The principle of promoting and protecting diversity in ecosystems also applies to economies. Like our environment, the more diverse an economy, the more it will be geared up to delivering positive benefits for those who contribute to it.
This is why Ed Mayo’s assertion that there is an onus on co-operatives to embrace new forms of participation is so true. Participation is crucial for any organisation looking to build shared value with its stakeholders – whether members, customers, staff or investors. If connections are not created, or if interests are ignored, organisations are inevitably reduced to the values of a few.
In an era in which businesses are increasingly judged on their values, co-operatives, with their participatory frameworks in place, must recognise their potential to secure a competitive advantage. For others, as Ed Mayo argued, the job at hand might be to modernise, refresh and enhance the ways in which they converse.
Unity Trust’s own sector, banking, is a good case in hand. The banking crisis can be seen to demonstrate what happens when an industry fails to connect. The industry was both unable to serve the needs of its customers and nor demonstrate the shared value that a properly functioning financial system was able to deliver. Corporate social responsibility, too often reduced to a one-directional dialogue, was only ever going to protect the industry for so long.
Few people were able to forge the relationships with banks they required. As a result, banks were unable to unlock the latent ideas for innovation and enterprise that existed across society.
Like many of its customers, Unity Trust bank might be small in comparison to its competitors, but it is part of a powerful ecosystem that is driven and measured by values other than just profit. Our portfolio of dynamic, innovative and perhaps “unconventional” social businesses, demonstrate that the UK economy can provide the conditions in which diversity can flourish.
Credit unions, the supporters trust that own FC United of Manchester and Community Development Finance Institutions are all examples of our ecosystem that can truly be said to be innovating.
It is this ecosystem that enables Unity Trust (a bank of all things!) to pay its staff the Living Wage, help pioneer the Fair Tax mark and champion laws to compel banks to prove their social impact. The pursuit of these values has been great for business, Unity was voted first out of 10 banks in four different categories of the Charity Finance Magazine Annual Banking Survey 2014 and second in the remainder!.

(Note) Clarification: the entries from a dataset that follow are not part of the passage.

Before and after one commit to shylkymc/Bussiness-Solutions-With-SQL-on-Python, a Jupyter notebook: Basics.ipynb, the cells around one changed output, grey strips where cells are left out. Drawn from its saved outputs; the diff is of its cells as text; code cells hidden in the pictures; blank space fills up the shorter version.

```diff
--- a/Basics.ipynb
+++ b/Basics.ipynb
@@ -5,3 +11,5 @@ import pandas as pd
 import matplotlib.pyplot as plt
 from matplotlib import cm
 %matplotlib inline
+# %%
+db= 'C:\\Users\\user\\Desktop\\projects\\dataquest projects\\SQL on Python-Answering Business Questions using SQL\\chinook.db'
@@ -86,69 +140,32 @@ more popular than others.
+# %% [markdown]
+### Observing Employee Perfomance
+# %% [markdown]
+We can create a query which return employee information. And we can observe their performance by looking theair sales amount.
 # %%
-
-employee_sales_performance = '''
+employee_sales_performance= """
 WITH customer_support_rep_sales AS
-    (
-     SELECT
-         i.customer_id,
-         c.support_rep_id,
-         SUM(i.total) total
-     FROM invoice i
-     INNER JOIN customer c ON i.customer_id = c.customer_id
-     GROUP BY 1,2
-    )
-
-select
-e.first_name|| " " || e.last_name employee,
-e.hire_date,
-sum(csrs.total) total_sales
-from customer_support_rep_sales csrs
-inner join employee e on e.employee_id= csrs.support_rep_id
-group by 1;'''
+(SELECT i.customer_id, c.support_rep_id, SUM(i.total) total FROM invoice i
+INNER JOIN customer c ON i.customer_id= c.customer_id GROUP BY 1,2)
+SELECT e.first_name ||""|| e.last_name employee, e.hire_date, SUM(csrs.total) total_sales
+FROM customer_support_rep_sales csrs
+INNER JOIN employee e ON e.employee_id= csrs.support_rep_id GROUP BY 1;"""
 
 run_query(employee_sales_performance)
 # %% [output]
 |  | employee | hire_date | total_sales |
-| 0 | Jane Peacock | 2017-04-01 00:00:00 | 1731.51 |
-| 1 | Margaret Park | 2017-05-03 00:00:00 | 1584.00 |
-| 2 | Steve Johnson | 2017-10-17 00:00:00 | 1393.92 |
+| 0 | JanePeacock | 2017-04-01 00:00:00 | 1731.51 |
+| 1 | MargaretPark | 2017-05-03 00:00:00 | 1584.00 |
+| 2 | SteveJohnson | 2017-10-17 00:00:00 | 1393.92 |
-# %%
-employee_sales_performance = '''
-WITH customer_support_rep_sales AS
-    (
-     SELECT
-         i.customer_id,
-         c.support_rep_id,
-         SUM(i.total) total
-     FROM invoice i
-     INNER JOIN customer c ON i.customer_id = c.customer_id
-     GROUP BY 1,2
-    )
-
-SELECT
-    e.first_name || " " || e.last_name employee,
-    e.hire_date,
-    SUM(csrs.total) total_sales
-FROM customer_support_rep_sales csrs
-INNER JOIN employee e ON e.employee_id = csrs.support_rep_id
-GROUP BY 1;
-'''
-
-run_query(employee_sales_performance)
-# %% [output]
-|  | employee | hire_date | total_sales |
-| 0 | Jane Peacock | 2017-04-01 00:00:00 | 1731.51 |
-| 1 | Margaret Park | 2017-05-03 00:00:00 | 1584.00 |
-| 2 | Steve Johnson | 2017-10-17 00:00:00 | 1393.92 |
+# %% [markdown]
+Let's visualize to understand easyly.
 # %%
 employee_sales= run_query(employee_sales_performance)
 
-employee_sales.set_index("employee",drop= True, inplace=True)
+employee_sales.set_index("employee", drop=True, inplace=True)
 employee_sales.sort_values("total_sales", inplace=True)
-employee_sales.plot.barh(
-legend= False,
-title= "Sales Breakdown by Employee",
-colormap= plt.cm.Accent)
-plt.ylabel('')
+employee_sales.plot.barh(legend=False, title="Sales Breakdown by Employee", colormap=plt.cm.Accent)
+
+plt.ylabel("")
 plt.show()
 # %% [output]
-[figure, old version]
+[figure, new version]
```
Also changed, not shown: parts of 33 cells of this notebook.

Public policy and regulators have a huge role to play in creating the rich, fertile and level breeding grounds that our ecosystem needs. But this ecosystem has relied on co-dependence, cooperation and participation in order to survive and flourish. The more we demonstrate our collective impact the more we will thrive.